Data entries:

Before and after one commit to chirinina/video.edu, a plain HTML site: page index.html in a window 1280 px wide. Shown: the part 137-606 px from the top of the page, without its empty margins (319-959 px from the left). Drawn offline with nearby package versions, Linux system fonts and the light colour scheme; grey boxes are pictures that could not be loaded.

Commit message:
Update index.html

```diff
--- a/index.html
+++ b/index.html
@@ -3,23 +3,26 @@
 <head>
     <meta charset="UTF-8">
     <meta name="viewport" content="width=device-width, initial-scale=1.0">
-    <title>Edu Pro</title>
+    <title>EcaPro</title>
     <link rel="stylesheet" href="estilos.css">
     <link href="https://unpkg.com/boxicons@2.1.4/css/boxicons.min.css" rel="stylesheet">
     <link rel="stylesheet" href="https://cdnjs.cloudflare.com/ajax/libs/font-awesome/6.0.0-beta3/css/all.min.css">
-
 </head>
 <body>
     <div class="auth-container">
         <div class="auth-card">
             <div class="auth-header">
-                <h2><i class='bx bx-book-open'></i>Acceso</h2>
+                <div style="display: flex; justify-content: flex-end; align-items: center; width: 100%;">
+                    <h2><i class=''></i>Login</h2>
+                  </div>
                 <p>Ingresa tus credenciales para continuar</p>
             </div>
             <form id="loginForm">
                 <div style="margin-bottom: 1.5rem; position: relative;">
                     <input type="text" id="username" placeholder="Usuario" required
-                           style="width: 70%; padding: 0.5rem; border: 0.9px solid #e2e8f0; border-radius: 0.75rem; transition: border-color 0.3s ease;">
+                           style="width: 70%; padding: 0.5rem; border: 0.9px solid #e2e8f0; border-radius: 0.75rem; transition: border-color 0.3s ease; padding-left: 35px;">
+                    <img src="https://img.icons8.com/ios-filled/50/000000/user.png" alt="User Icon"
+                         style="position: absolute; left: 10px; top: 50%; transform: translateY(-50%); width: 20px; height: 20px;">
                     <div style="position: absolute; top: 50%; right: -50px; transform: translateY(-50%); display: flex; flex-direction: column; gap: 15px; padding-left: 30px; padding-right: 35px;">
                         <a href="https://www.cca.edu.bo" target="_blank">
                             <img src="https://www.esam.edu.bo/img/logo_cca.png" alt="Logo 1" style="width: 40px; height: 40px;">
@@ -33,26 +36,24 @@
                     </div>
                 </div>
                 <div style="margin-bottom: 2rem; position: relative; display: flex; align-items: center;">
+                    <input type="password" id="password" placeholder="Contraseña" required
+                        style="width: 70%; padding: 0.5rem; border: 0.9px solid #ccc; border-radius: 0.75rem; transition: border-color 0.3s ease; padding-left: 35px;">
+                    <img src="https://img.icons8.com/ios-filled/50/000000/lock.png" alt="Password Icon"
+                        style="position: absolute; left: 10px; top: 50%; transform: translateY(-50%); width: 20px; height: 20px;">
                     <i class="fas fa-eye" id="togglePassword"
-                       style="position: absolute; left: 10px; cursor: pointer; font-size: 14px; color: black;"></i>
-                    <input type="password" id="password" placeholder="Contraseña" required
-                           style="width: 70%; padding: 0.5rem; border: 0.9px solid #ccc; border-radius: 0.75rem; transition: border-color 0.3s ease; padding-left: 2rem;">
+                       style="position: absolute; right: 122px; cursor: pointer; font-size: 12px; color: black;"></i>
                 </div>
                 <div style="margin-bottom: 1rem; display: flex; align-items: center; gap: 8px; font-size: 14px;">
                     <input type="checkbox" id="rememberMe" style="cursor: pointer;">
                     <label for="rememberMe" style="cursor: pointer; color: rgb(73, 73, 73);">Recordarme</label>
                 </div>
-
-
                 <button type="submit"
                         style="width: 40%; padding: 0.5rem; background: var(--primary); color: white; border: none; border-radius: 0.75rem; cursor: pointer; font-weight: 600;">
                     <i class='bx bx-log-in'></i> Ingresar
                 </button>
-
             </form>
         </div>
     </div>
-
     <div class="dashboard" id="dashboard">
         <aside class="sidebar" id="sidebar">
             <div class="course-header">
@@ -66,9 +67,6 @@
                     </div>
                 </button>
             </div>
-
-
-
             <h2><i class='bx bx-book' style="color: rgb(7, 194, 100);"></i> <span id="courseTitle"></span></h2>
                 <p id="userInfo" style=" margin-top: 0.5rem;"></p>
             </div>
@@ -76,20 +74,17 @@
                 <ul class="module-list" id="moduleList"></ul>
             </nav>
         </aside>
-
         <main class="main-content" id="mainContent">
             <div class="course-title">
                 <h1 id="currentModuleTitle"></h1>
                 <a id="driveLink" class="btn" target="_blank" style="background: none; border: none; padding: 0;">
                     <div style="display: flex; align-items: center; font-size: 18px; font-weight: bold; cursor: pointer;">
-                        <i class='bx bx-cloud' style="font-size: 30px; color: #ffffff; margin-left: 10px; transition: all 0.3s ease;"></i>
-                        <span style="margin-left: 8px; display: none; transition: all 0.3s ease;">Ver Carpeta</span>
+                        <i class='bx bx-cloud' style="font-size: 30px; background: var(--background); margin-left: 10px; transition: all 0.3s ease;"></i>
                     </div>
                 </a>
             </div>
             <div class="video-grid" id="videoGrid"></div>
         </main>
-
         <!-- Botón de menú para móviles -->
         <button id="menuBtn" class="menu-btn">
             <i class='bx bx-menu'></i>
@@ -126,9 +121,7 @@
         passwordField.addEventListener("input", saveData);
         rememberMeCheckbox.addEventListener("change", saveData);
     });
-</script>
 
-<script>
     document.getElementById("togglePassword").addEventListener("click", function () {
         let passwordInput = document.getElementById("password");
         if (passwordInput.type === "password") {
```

» Task to complete
Where a line of the data holds "radius", show that line.

» Your solution
-                           style="width: 70%; padding: 0.5rem; border: 0.9px solid #e2e8f0; border-radius: 0.75rem; transition: border-color 0.3s ease;">
+                           style="width: 70%; padding: 0.5rem; border: 0.9px solid #e2e8f0; border-radius: 0.75rem; transition: border-color 0.3s ease; padding-left: 35px;">
+                        style="width: 70%; padding: 0.5rem; border: 0.9px solid #ccc; border-radius: 0.75rem; transition: border-color 0.3s ease; padding-left: 35px;">
-                           style="width: 70%; padding: 0.5rem; border: 0.9px solid #ccc; border-radius: 0.75rem; transition: border-color 0.3s ease; padding-left: 2rem;">
                         style="width: 40%; padding: 0.5rem; background: var(--primary); color: white; border: none; border-radius: 0.75rem; cursor: pointer; font-weight: 600;">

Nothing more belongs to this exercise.